> **Collected data entries**:
§

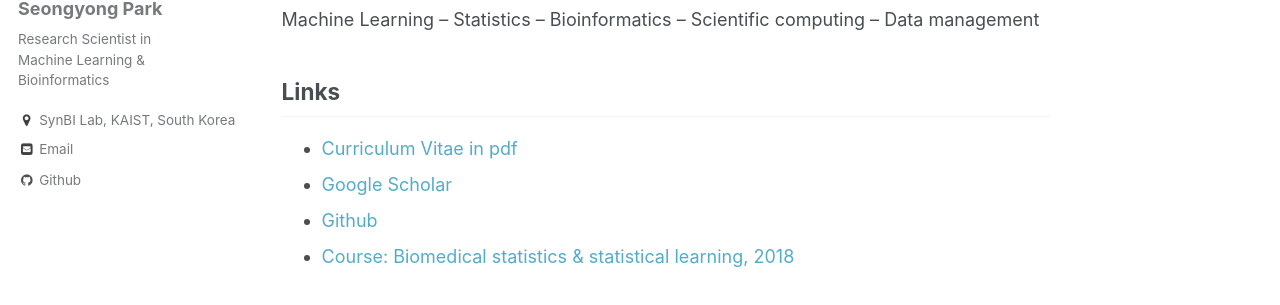
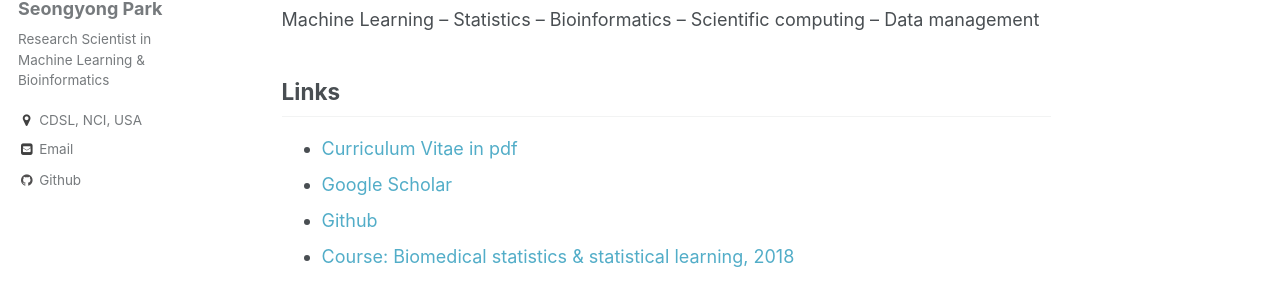
Before and after one commit to psychemistz/profile, a Jekyll site: the page built from index.md, in a window 1280 px wide. Shown: the part 354-659 px from the top of the page. Built offline with Jekyll 4.4.1, drawn with Linux system fonts in a browser that asks for light colours; the list of posts is cut into pages by our own code.

Commit message:
Update _config.yml

```diff
--- a/_config.yml
+++ b/_config.yml
@@ -56,7 +56,7 @@ author:
   name             : "Seongyong Park"
   avatar           : "new_profile.jpg"
   bio              : "Research Scientist in Machine Learning & Bioinformatics"
-  location         : "SynBI Lab, KAIST, South Korea"
+  location         : "CDSL, NCI, USA"
   email            : "psychemistz@gmail.com"
   uri              :
   bitbucket        :
```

§

> **WHAT YOU WILL DO**:
Only the lines that hold the word "psychemistz" are wanted; each should be pulled from the records.

> **EXERCISE RESULT**:
Before and after one commit to psychemistz/profile, a Jekyll site: the page built from index.md, in a window 1280 px wide. Shown: the part 354-659 px from the top of the page. Built offline with Jekyll 4.4.1, drawn with Linux system fonts in a browser that asks for light colours; the list of posts is cut into pages by our own code.
   email            : "psychemistz@gmail.com"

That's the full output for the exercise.